- the nature and medical background to common occupational illnesses
- an explanation of the problems associated with complicated expert evidence
- practical advice on pursuing and valuing the claim, the procedure for restoring companies to the register, etc
- expertly drafted precedents, draft schedules of damages and model pleadings
10% discount for APIL Members, to take advantage of this offer please call Customer Services on +44 (0)330 161 1234.
- General considerations
- Common Law
- Asbestos related illnesses
- Noise related conditions
- Work-Related Upper Limb Disorders
- Vibration White Finger
- Stress Claims
- General Statutory Framework
- Regulations with Specific Application
- Pre-Action Protocol
- Evidential issues
- General Damages
- Special Damages
- Pre-Action Protocol
- Selected Regs
"plenty of material that will give considerable assistance and comfort to practitioners involved in the day-to-day running of occupational illness claims"New Law Journal
for the full review click here
"Applying some well settled principles to the facts founf....Christopher Goddard has produced and excellent new edition of his work...an authoritative information source for PI work on occupational illness"
Phillip Taylor MBE and Elizabeth Taylor of Richmond Green Chambers
Solicitor and Managing Partner, Unity Law
all of 9 Gough Square Chambers
Stress is now the second most commonly reported work-related illness. The most recent data available from the Health and Safety Executive (HSE) is that in 2009/2010 9.8 million working days were lost due to stress and the costs to society are about £4 billion per year. The issue of stress at work has, unsurprisingly, been receiving increasing attention from the courts and the government as its impact is felt on the workforce and productivity. A consensus is slowly emerging as to the definition of stress, what might cause it and ways to reduce it.
The starting point in defining stress is in making the distinction between pressure and stress. As the HSE in its guidance booklet Stress at Work (1995) put it:

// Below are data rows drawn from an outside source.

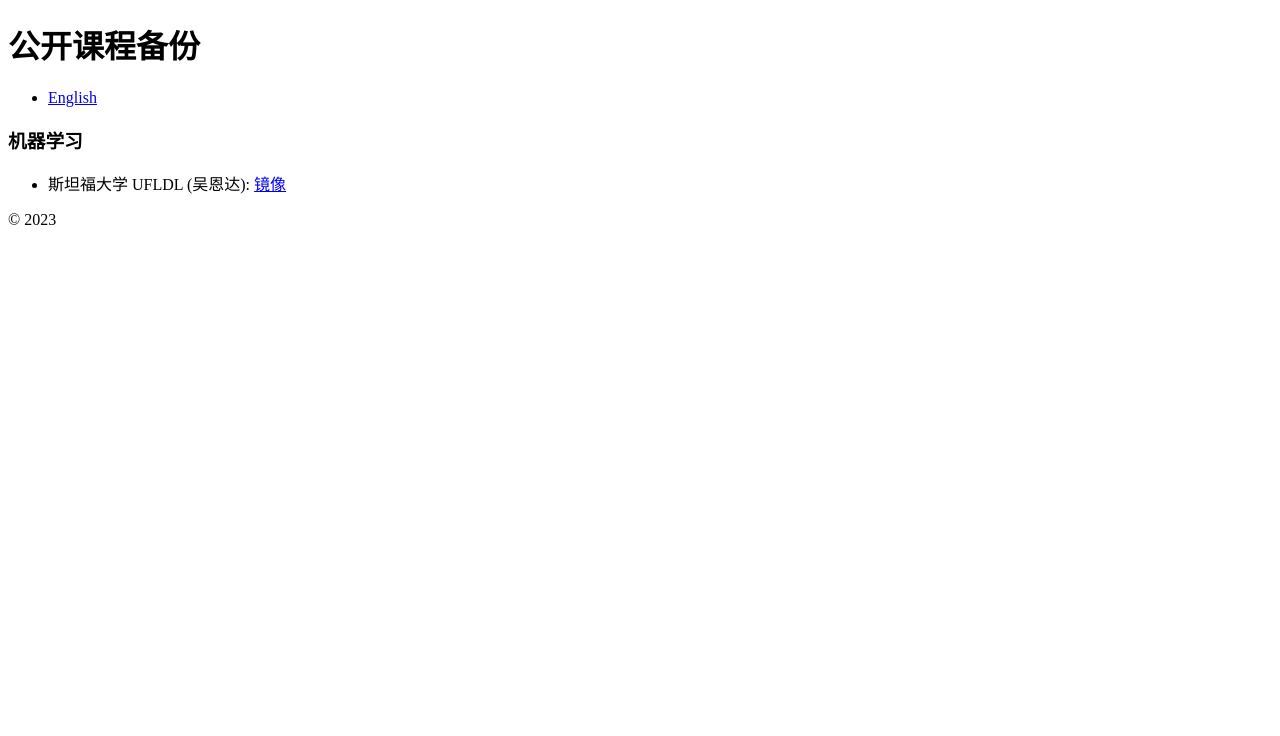
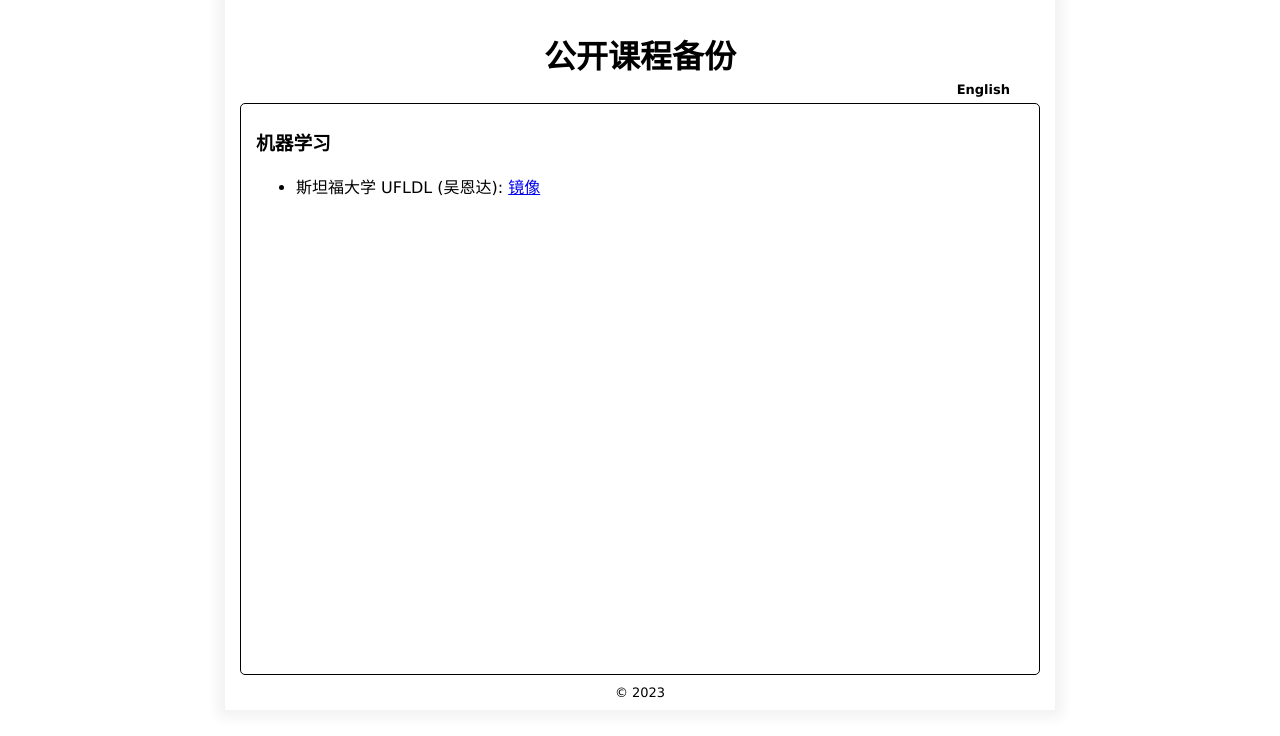
Before and after one commit to hantang/wayback-mooc, a plain HTML site: page zh/index.html in a window 1280 px wide. Drawn offline with Linux system fonts and the light colour scheme; the site is published under a folder, as on GitHub Pages, so addresses that start at the root find nothing.

Commit message:
Fix css path

```diff
--- a/zh/index.html
+++ b/zh/index.html
@@ -5,7 +5,7 @@
     <meta charset="UTF-8">
     <meta name="viewport" content="width=device-width, initial-scale=1.0">
     <title>AC - 公开课程备份</title>
-    <link rel="stylesheet" type="text/css" href="/css/style.css" />
+    <link rel="stylesheet" type="text/css" href="../css/style.css" />
 </head>
 
 <body>
```
Also changed, not shown: index.html (+1 -1 lines).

'There is no such thing as a pressure-free job. Every job brings its own set of tasks, responsibilities and day-to-day problems, and the pressures and demands these place on us are an unavoidable part of working life. We are, after all, paid to work and to work hard, and to accept the reasonable pressures which go with that.’

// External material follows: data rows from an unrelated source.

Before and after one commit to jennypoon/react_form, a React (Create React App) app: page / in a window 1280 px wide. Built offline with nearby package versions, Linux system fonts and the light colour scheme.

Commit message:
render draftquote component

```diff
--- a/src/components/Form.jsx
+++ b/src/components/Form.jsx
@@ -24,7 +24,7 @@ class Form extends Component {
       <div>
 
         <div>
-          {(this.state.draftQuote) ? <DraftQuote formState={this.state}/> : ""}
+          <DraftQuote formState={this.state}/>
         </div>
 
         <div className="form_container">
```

Stress arises when a person experiences too much pressure and is unable to cope. In the same guidance booklet, the HSE defined stress as: ‘the reaction people have to excessive pressures or other types of demand placed upon them. It arises when they worry that they can’t cope. It can involve both physical and behavioural effects, but these are usually short-lived and cause no lasting harm; when the pressures recede, there is a quick return to normal’. The most recent definition on the HSE website is as follows: ‘By the term work-related stress we mean the process that arises where work demands of various types and combinations exceed the person’s capacity and capability to cope.’

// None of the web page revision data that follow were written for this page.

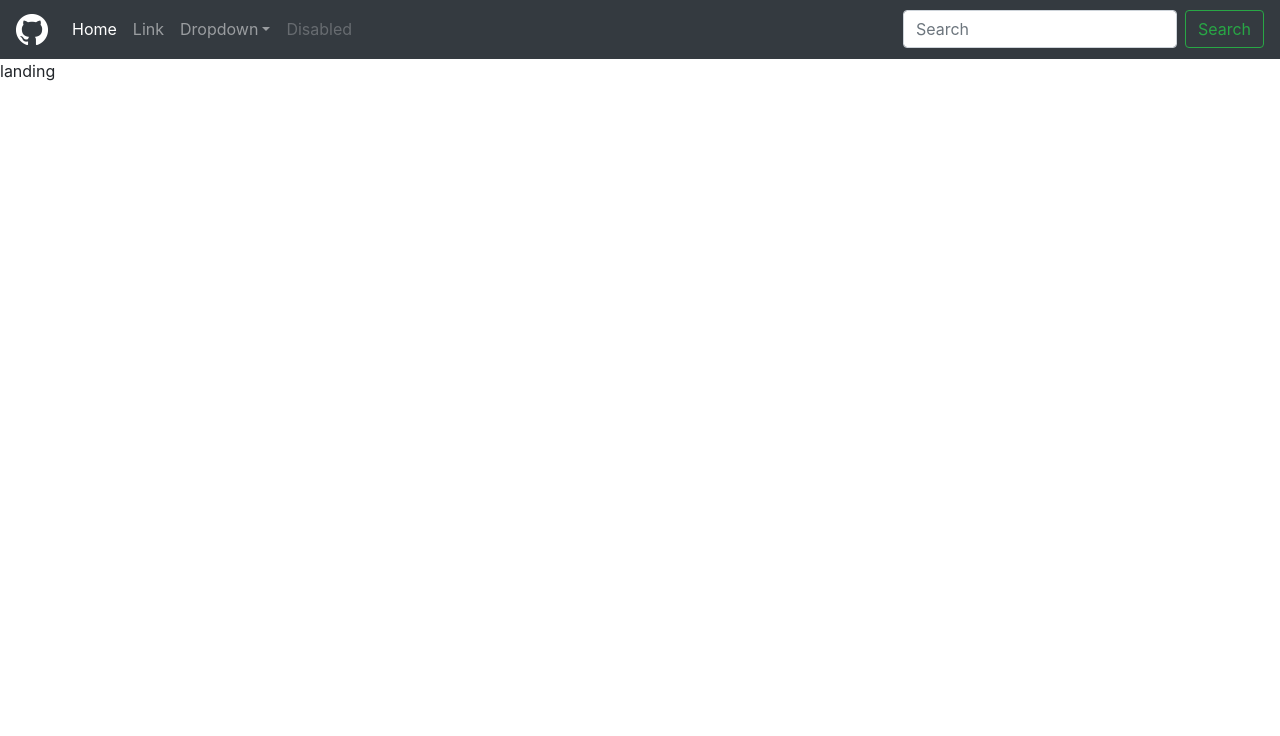
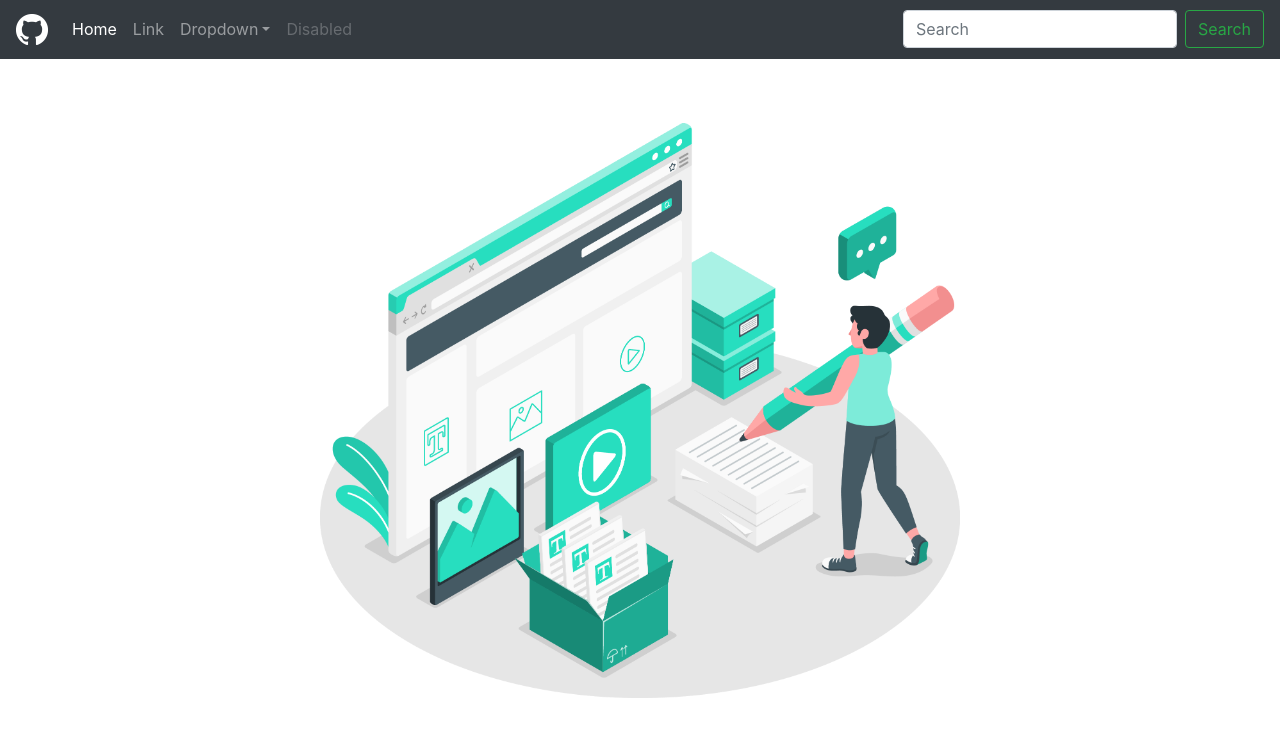
Before and after one commit to XyonPham95/group-git-issue, a React (Create React App) app: page / in a window 1280 px wide. Shown: the top 736 px of the page. Built offline with nearby package versions, Linux system fonts and the light colour scheme; no server answers; sample sign-in values are in the browser's storage.

Commit message:
add img-home

```diff
--- a/src/App.css
+++ b/src/App.css
@@ -44,3 +44,8 @@
 #grad {
   background-image: linear-gradient(#E2F6F7, white);
 }
+
+.img-home {
+  text-align: center;
+  margin-top: 5%;
+}
--- a/src/App.js
+++ b/src/App.js
@@ -5,6 +5,7 @@ import NavBar from './components/NavBar'
 import RenderSearchResults from './components/RenderSearchResults'
 import RenderRepo from './components/RenderRepo'
 import RenderIssues from './components/RenderIssues'
+import webdesign from './webdesign.png'
 
 
 const clientId = process.env.REACT_APP_CLIENT_ID;
@@ -134,7 +135,7 @@ if (!token) {
 }
 
 const viewController = () => {
-  if (view === 'landing') return (<div>landing</div>)
+  if (view === 'landing') return (<div className="img-home"><img src={webdesign} alt="star" style={{width: '50%'}}/></div>)
   else if (view === 'search') return (<div><RenderSearchResults reps={reps} fetchRepo={fetchRepo} fetchIssues={fetchIssues} issues={issues} page={page} handleSearchPageChange={handleSearchPageChange} searchTotalCount={searchTotalCount}/></div>)
   // else if (view === 'repo') return (<div><RenderRepo setView={setView} repo={repo} fetchIssues={fetchIssues} issues={issues}/> </div>)
   else if (view === 'issues') return (<RenderIssues issues={issues} repo={repo} searchTerm={searchTerm} page={page} handlePageChange={handlePageChange} totalCount={totalCount} repo={repo}/>)
```
Also changed, not shown: src/webdesign.png (added).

Stress is therefore a reaction, not an illness in itself. It is when stress results in illness that the possibility of an actionable claim arises. Its effects can be shown in physical disorders, such as ulcers, heart disease or hypertension and in psychiatric disorders, such as anxiety and depression. While there should be no distinction in principle to the approach to be taken to injury caused by stress at work, whether physical or psychiatric, most occupational stress claims concern psychiatric illness.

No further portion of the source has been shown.